All this and we haven’t even gotten to the one danger that Herbert identifies in Dune that was relatively new, that is ecological fragility. As is well known Dune, was inspired by Herbert’s experience of the Oregon Dunes and the US Department of Agriculture’s attempt to control the spread of its sands created by millions of years of coastal erosion by using natural methods such as the planting of grasses.
Here I think Herbert found what he thought was the correct model for our relationship with nature. We would neither be able to rule over nature like gods, but nor would we surrender our efforts to control her destructiveness or to make deserts bloom.

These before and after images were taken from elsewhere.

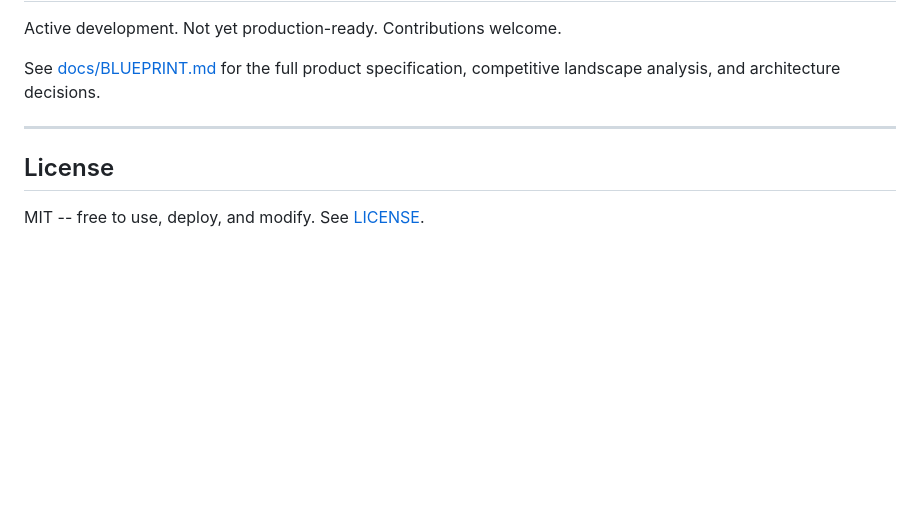
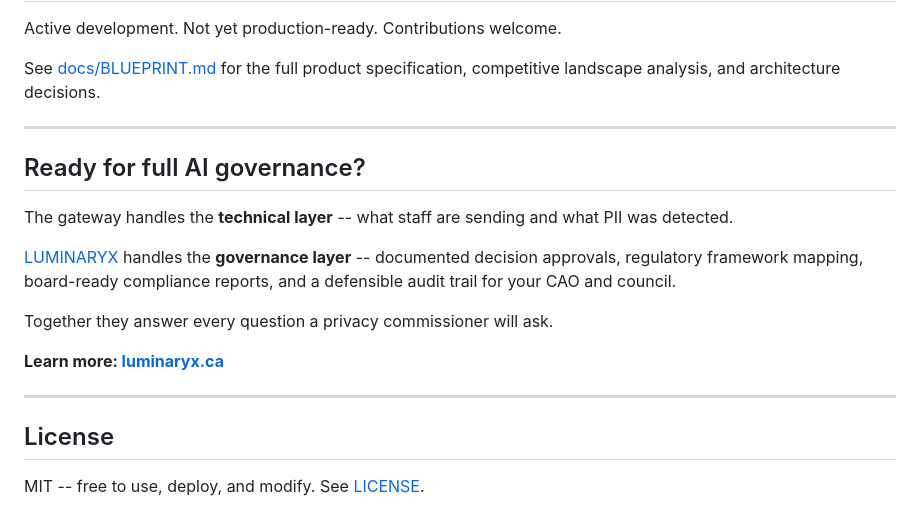
Before and after one commit to LuminarAiConsultancy/municipal-ai-gateway, a Markdown page: README.md, the part around the change. Rendered like a GitHub page; blank space fills up the shorter version.

Commit message:
Add LUMINARYX governance layer section to README
Co-Authored-By: Claude Opus 4.6 <noreply@anthropic.com>

```diff
--- a/README.md
+++ b/README.md
@@ -103,6 +103,18 @@ See [docs/BLUEPRINT.md](docs/BLUEPRINT.md) for the full product specification, c
 
 ---
 
+## Ready for full AI governance?
+
+The gateway handles the **technical layer** -- what staff are sending and what PII was detected.
+
+[LUMINARYX](https://luminaryx.ca) handles the **governance layer** -- documented decision approvals, regulatory framework mapping, board-ready compliance reports, and a defensible audit trail for your CAO and council.
+
+Together they answer every question a privacy commissioner will ask.
+
+**Learn more: [luminaryx.ca](https://luminaryx.ca)**
+
+---
+
 ## License
 
 MIT -- free to use, deploy, and modify. See [LICENSE](LICENSE).
```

Instead of pummeling her with mechanical power (a form of exploitation that will eventually kill a living planet) , we should use the softer and more intelligent methods of nature herself to steer her in a slow dance where we would not always be in the lead.
The interstellar civilization in Dune is addicted to the spice in the same way we are addicted to our fossil fuels and that addiction has turned the world of Arrakis into a desert- for the worms that produce the spice also make the world dry in the same way the carbon we are emitting is turning much of the North American continent into a desert.
As I was reading Dune the story of California’s historic drought was all over the news- especially the pictures. Our own Arrakis. As Kynes the ecologist imagines his dead father saying (how many other novels have an ecologist as a main character?):
“The highest function of ecology is understanding consequences.” (272)
If Herbert was in a sense prescient about the themes of the first decades of the 21st century it was largely by accident, and his novel provides a metaphysical theory as to why true prescience will prove ultimately impossible even for the most powerful superintelligence should we chose to build (or biologically engineer) them.
Paul experiences the height of his ability to peer into the future this way:
The prescience, he realized, was an illumination that incorporated the limits of what it revealed- at once a source of accuracy and meaningful error. A kind of Heisenberg indeterminacy intervened: the expenditure of energy that revealed what he saw, changed what he saw.
… the most minute action- the wink of an eye, a careless word, a misplaced grain of sand- moved a gigantic lever across the known universe. He saw violence with the outcome subject to so many variables that his slightest movement created vast shiftings in the patterns.
The vision made him want to freeze into immobility, but this, too was action with its consequences. (296)
In other words, if reality is truly deterministic it remains unpredictable because the smallest action(or inaction) can have the consequence of opening up another set of possible possibilities – a whole new multiverse that will have its own future. Either that, or perhaps all Paul ever sees are just imagined possibilities and we remain undetermined and free.